Previous Article in Special Issue
The Transcriptomic Responses of Pinus massoniana to Drought Stress
Article Menu
Issue 6 (June) cover image

Export Article

Open AccessReview
Forests 2018, 9(6), 355;

Do Silviculture and Forest Management Affect the Genetic Diversity and Structure of Long-Impacted Forest Tree Populations?

Laboratory of Forest Genetics and Tree Breeding, School of Forestry and Natural Environment, Aristotle, University of Thessaloniki, 54124 Thessaloniki, Greece
Received: 20 March 2018 / Revised: 1 May 2018 / Accepted: 26 May 2018 / Published: 14 June 2018
(This article belongs to the Special Issue Genetics and Genomics of Forest Trees)
Full-Text   |   PDF [770 KB, uploaded 20 June 2018]


The consequences of silviculture and management on the genetic variation and structure of long-impacted populations of forest tree are reviewed assessed and discussed, using Mediterranean forests as a working paradigm. The review focuses on silviculture and management systems, regeneration schemes, the consequences of coppicing and coppice conversion to high forest, the effects of fragmentation and exploitation, and the genetic impact of forestry plantations. It emerges that averaging genetic diversity parameters, such as those typically reported in the assessment of forest population genetics, do not generally present significant differences between populations under certain silvicultural systems/forest management methods and “control” populations. Observed differences are usually rather subtler and regard the structure of the genetic variation and the lasting adaptive potential of natural forest tree populations. Therefore, forest management and silvicultural practices have a longer-term impact on the genetic diversity and structure and resilience of long-impacted populations of forest tree; their assessment should be based on parameters that are sensitive to population perturbations and bottlenecks. The nature and extent of genetic effects and impact of silviculture and forest management practices, call for a concerted effort regarding their thorough study using genetic, genomic, as well as monitoring approaches, in order to provide insight and potential solutions for future silviculture and management regimes. View Full-Text
Keywords: genetic diversity; genetic structure; forest management; silviculture; resilience genetic diversity; genetic structure; forest management; silviculture; resilience
This is an open access article distributed under the Creative Commons Attribution License which permits unrestricted use, distribution, and reproduction in any medium, provided the original work is properly cited (CC BY 4.0).
Printed Edition Available!
A printed edition of this Special Issue is available here.

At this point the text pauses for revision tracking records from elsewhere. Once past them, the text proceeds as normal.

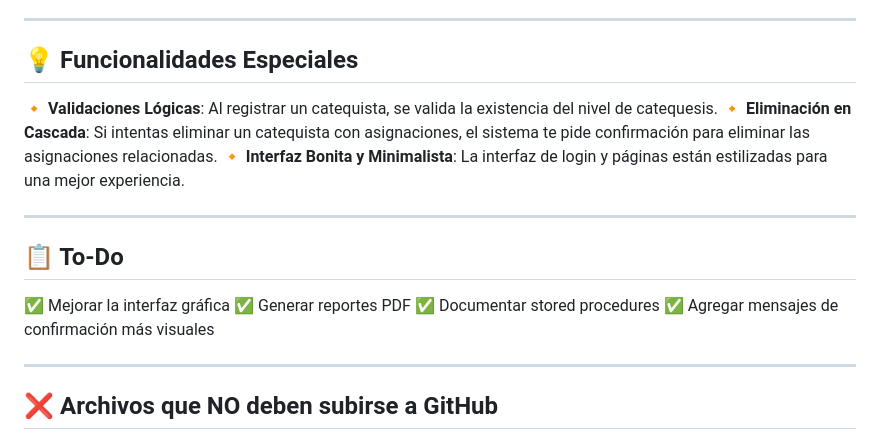
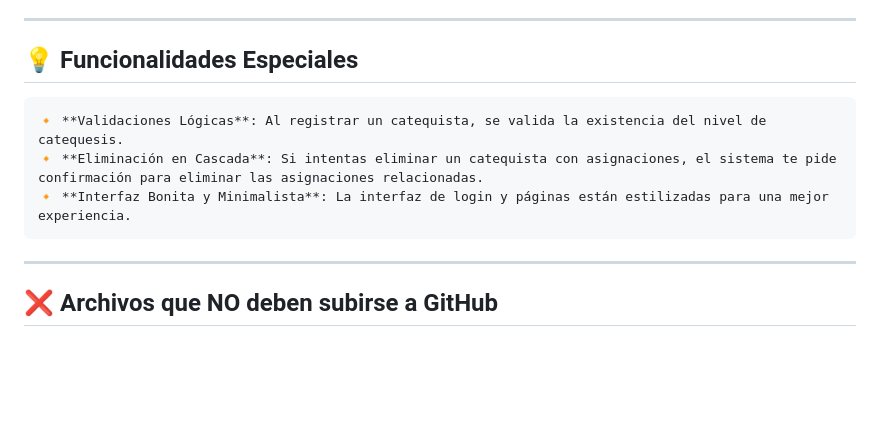
Before and after one commit to JustinGomezcoello/ParroquiaWeb, a Markdown page: README.md, the part around the change. GitHub-like rendering; blank space fills up the shorter version.

````diff
--- a/README.md
+++ b/README.md
@@ -114,19 +114,12 @@ python manage.py runserver
 ---
 
 ## 💡 Funcionalidades Especiales
-
+```
 🔸 **Validaciones Lógicas**: Al registrar un catequista, se valida la existencia del nivel de catequesis.
 🔸 **Eliminación en Cascada**: Si intentas eliminar un catequista con asignaciones, el sistema te pide confirmación para eliminar las asignaciones relacionadas.
 🔸 **Interfaz Bonita y Minimalista**: La interfaz de login y páginas están estilizadas para una mejor experiencia.
+```
 
----
-
-## 📋 To-Do
-
-✅ Mejorar la interfaz gráfica
-✅ Generar reportes PDF
-✅ Documentar stored procedures
-✅ Agregar mensajes de confirmación más visuales
 
 ---
 
````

Share & Cite This Article

MDPI and ACS Style

Aravanopoulos, F.A.P. Do Silviculture and Forest Management Affect the Genetic Diversity and Structure of Long-Impacted Forest Tree Populations? Forests 2018, 9, 355.

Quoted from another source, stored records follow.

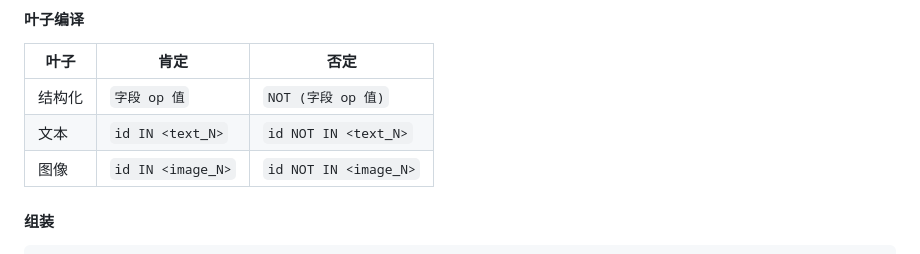
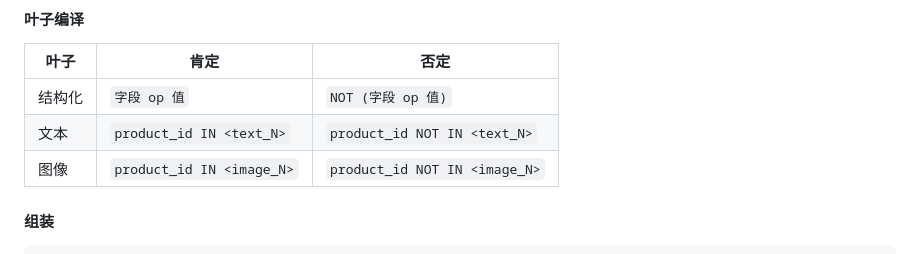
Before and after one commit to youchengsong/proretrieval, a Markdown page: docs/LocalSearch-R1_Query构造.md, the part around the change. Rendered like a GitHub page.

Commit message:
Fix Step 7: use product_id instead of id in text/image placeholders

```diff
--- a/docs/LocalSearch-R1_Query构造.md
+++ b/docs/LocalSearch-R1_Query构造.md
@@ -172,8 +172,8 @@ N-1 个间隙，每个独立地以概率 p 成为切割点，分成 K 组。
 | 叶子 | 肯定 | 否定 |
 |------|------|------|
 | 结构化 | `字段 op 值` | `NOT (字段 op 值)` |
-| 文本 | `id IN <text_N>` | `id NOT IN <text_N>` |
-| 图像 | `id IN <image_N>` | `id NOT IN <image_N>` |
+| 文本 | `product_id IN <text_N>` | `product_id NOT IN <text_N>` |
+| 图像 | `product_id IN <image_N>` | `product_id NOT IN <image_N>` |
 
 #### 组装
 
```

Show more citation formats Show less citations formats

Note that from the first issue of 2016, MDPI journals use article numbers instead of page numbers. See further details here.

Related Articles

Article Metrics

Article Access Statistics



[Return to top]
Forests EISSN 1999-4907 Published by MDPI AG, Basel, Switzerland RSS E-Mail Table of Contents Alert
Back to Top